The continental crust is the outer layer of the Earth's surface, which consists of several types of rock. It is comprised of 15 tectonic plates that form the continents and their surrounding seabeds, which are called continental shelves.
The continental crust is located below any major land formations and is less dense than oceanic crust. Both crust layers are found above the Earth's mantle layer, a semisolid layer of magma and other types of rock. The oceanic crust constantly sinks below the continental crust through a process called subduction, which leads to geological processes such as volcanic activity and tectonic shifting.

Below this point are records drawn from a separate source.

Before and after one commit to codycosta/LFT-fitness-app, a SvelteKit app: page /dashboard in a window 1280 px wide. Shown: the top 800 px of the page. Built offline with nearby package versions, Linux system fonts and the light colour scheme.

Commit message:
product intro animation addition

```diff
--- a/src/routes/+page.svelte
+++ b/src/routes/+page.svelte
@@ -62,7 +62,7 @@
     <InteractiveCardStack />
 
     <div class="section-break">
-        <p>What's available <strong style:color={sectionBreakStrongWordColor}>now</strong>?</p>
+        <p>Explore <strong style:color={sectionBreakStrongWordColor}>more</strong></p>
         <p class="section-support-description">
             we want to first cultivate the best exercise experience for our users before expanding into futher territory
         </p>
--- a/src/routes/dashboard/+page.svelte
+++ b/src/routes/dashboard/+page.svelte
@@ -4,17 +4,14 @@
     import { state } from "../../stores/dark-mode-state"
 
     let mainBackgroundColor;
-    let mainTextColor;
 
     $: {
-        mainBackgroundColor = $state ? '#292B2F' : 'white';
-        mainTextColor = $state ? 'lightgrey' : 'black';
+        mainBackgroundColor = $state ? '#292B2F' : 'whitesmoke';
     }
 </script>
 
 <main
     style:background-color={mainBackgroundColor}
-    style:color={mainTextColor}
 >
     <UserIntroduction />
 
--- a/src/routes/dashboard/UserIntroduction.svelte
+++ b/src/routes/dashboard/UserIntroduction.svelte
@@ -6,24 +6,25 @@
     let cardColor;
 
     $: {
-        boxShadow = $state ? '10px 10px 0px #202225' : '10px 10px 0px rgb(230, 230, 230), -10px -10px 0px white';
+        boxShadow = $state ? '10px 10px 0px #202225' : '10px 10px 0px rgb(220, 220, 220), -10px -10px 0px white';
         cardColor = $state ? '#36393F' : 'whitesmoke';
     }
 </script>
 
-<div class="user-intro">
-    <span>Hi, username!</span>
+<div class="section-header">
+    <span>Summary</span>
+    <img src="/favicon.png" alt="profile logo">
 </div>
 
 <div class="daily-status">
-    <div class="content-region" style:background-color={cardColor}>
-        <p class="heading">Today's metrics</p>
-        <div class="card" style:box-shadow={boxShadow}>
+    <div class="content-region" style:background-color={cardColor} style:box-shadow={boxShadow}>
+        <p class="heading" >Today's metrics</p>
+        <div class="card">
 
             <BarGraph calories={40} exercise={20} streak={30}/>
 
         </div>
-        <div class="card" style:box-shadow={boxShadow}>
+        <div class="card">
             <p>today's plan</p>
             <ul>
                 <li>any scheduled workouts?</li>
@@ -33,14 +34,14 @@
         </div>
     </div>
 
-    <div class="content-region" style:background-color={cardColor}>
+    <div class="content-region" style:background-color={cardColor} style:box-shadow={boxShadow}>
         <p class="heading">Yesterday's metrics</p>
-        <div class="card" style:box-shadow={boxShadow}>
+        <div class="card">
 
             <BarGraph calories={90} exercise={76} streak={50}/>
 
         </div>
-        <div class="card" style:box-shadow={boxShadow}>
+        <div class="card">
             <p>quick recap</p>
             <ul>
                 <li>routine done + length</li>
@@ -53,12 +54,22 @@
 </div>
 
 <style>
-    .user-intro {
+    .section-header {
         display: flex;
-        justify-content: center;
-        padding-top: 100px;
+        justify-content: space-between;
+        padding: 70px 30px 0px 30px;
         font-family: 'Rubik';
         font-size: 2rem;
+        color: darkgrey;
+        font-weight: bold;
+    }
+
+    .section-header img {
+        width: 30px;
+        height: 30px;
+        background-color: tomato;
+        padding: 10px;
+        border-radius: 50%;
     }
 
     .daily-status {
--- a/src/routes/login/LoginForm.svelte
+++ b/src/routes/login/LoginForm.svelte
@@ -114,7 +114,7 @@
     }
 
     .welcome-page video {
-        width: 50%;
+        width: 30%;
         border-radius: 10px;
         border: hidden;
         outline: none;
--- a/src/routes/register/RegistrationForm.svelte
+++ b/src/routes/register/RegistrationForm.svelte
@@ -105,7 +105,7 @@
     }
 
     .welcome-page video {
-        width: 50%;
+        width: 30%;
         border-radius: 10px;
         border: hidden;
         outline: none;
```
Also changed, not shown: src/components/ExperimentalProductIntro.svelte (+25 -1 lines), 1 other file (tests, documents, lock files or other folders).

Subduction causes the oceanic crust to melt consistently into the mantle and reform as a new layer.